The rumors are true, Oklahoma and Texas are planning to leave the Big 12 for the SEC. What does this mean for the future of the Big 12?

IRVING, Texas — The Thursday rumors are true as multiple reports on Friday indicate that the University of Oklahoma and University of Texas are planning to tell the Big 12 their intentions to leave the conference for the Southeastern Conference.

While it's not a done deal yet, and reportedly wouldn't happen fully until 2025, this move will send shockwaves throughout the college sports landscape and it won't just change the SEC, it's going to change everything.

On Friday's Locked On Today podcast, WFAA sports anchor and reporter Mike Leslie joined Peter Bukowski to talk about the benefits of going to the SEC for Texas and Oklahoma and what it means for the Big 12 conference.

SUBSCRIBE: The Locked On Today podcast hosted by Peter Bukowski gets you caught up each morning on the biggest stories in sports without taking up your free time. Listen here.

Is the Big 12 dead without Texas and OU?

Leslie said that if this is the way things are going to go with Texas and Oklahoma leaving for the SEC, the remaining eight teams in the Big 12 will go elsewhere.

"Without Oklahoma and Texas, the Big 12 is dead," Leslie said. "There is no Big 12 at that point. There's no money to be made in a league that doesn't include these two teams."

Reports have already surfaced that Kansas has been in communication with the Big 10 conference and the dominoes are likely to keep falling on that front. 

Leslie said this realignment news isn't exactly shocking, especially for the Big 12 after the Texas A&M and Missouri defection nearly a decade ago.

"When this happened the last time around, it was clear that another round of this is imminent at some point," Leslie said. "And now here we are, the Big 12 TV contracts are getting close to their finish. It makes sense that now is about the time that these big name programs are starting to look at, 'OK what is our next move?' If there's one constant in college athletics, it is that you have to change in order to survive. UT and OU looked at the writing on the wall and said, 'alright we need to figure out what our next power play is' and this is it."

Are other SEC teams happy about this news?

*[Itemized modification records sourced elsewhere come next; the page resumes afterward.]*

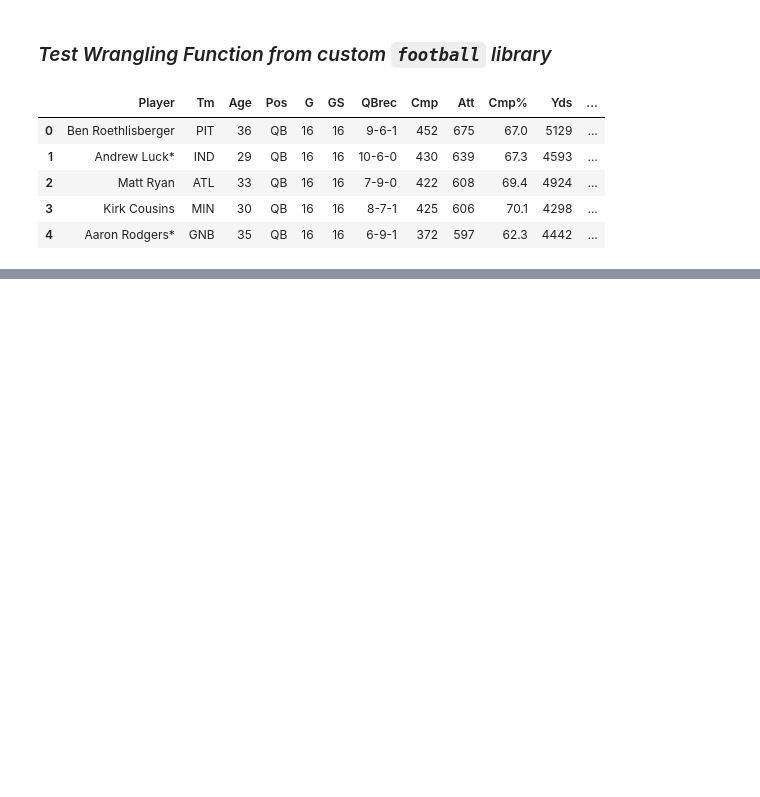
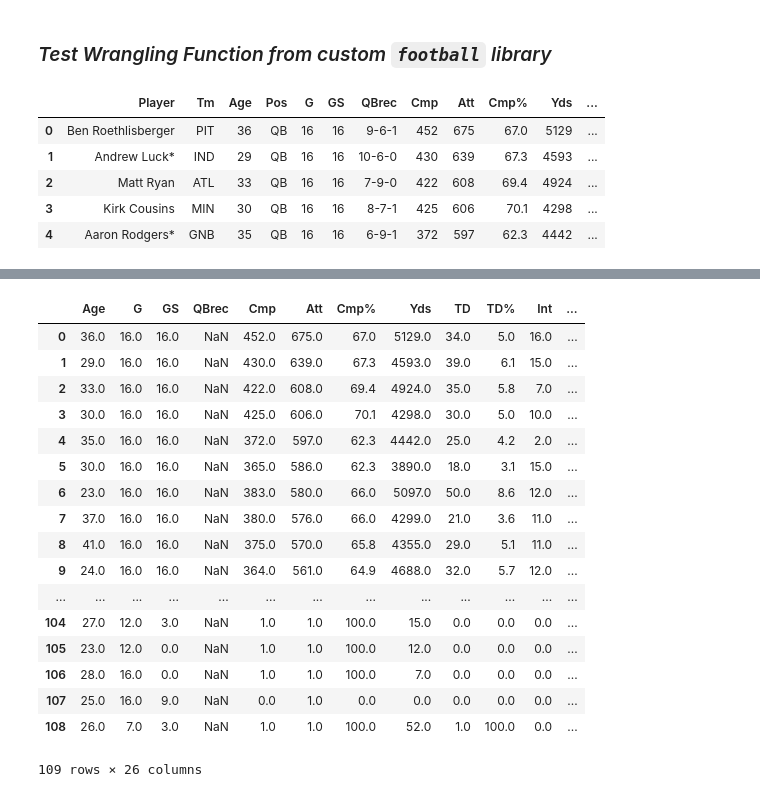
Before and after one commit to Jearny58/projects, a Jupyter notebook: fantasy-football/data_wrangling.ipynb, the cells around one changed output, grey strips where cells are left out. Cells and saved outputs as stored; diff of their text form; code cells hidden in the pictures; blank space fills up the shorter version.

```diff
--- a/fantasy-football/data_wrangling.ipynb
+++ b/fantasy-football/data_wrangling.ipynb
@@ -148,0 +167,2 @@ years = list(range(2016, 2018, 1)); years
+# %%
+df = df.astype({'Player': 'object', 'Tm': 'category', 'Pos': 'category', 'year': 'category'}); df.dtypes
@@ -148,0 +190,21 @@ years = list(range(2016, 2018, 1)); years
+# %%
+df.loc[:, 'Tm':].select_dtypes(include='object').apply(pd.to_numeric, errors='coerce')
+# %% [output]
+|  | Age | G | GS | QBrec | Cmp | Att | Cmp% | Yds | TD | TD% | Int | ... |
+| 0 | 36.0 | 16.0 | 16.0 | NaN | 452.0 | 675.0 | 67.0 | 5129.0 | 34.0 | 5.0 | 16.0 | ... |
+| 1 | 29.0 | 16.0 | 16.0 | NaN | 430.0 | 639.0 | 67.3 | 4593.0 | 39.0 | 6.1 | 15.0 | ... |
+| 2 | 33.0 | 16.0 | 16.0 | NaN | 422.0 | 608.0 | 69.4 | 4924.0 | 35.0 | 5.8 | 7.0 | ... |
+| 3 | 30.0 | 16.0 | 16.0 | NaN | 425.0 | 606.0 | 70.1 | 4298.0 | 30.0 | 5.0 | 10.0 | ... |
+| 4 | 35.0 | 16.0 | 16.0 | NaN | 372.0 | 597.0 | 62.3 | 4442.0 | 25.0 | 4.2 | 2.0 | ... |
+| 5 | 30.0 | 16.0 | 16.0 | NaN | 365.0 | 586.0 | 62.3 | 3890.0 | 18.0 | 3.1 | 15.0 | ... |
+| 6 | 23.0 | 16.0 | 16.0 | NaN | 383.0 | 580.0 | 66.0 | 5097.0 | 50.0 | 8.6 | 12.0 | ... |
+| 7 | 37.0 | 16.0 | 16.0 | NaN | 380.0 | 576.0 | 66.0 | 4299.0 | 21.0 | 3.6 | 11.0 | ... |
+| 8 | 41.0 | 16.0 | 16.0 | NaN | 375.0 | 570.0 | 65.8 | 4355.0 | 29.0 | 5.1 | 11.0 | ... |
+| 9 | 24.0 | 16.0 | 16.0 | NaN | 364.0 | 561.0 | 64.9 | 4688.0 | 32.0 | 5.7 | 12.0 | ... |
+| ... | ... | ... | ... | ... | ... | ... | ... | ... | ... | ... | ... | ... |
+| 104 | 27.0 | 12.0 | 3.0 | NaN | 1.0 | 1.0 | 100.0 | 15.0 | 0.0 | 0.0 | 0.0 | ... |
+| 105 | 23.0 | 12.0 | 0.0 | NaN | 1.0 | 1.0 | 100.0 | 12.0 | 0.0 | 0.0 | 0.0 | ... |
+| 106 | 28.0 | 16.0 | 0.0 | NaN | 1.0 | 1.0 | 100.0 | 7.0 | 0.0 | 0.0 | 0.0 | ... |
+| 107 | 25.0 | 16.0 | 9.0 | NaN | 0.0 | 1.0 | 0.0 | 0.0 | 0.0 | 0.0 | 0.0 | ... |
+| 108 | 26.0 | 7.0 | 3.0 | NaN | 1.0 | 1.0 | 100.0 | 52.0 | 1.0 | 100.0 | 0.0 | ... |
+109 rows × 26 columns
```
Also changed, not shown: parts of 6 cells of this notebook.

At least one school is obviously and publicly not happy with this news and that's Texas A&M. The Aggies left the SEC nearly 10 years ago so they could be the only team from Texas in the SEC. That improves recruiting immensely. But, this may throw a wrench in things at least on the football side of things.

For other SEC teams, it means higher profiles and more money. Additionally, it's going to lead to some questions about "superconferences" and the future of the NCAA as the governing body of college athletics. 

Chris Gordy, Locked On SEC podcast: This is absolutely monumental news and a massive shakeup to the college football world as we know it...A lot of SEC fans not happy about the move including the Texas A&M Aggies. But from a power standpoint, the SEC has made the first move to a superconference."

Cole Thompson, Locked On Aggies Podcast: "Now with Texas joining, this could really drastically change things when it comes to recruiting. Texas A&M has the pitch that they're the only team in the SEC from the state of Texas and more than that, they're playing NFL-caliber talent week in and week out...this could be detrimental to Texas A&M and their success."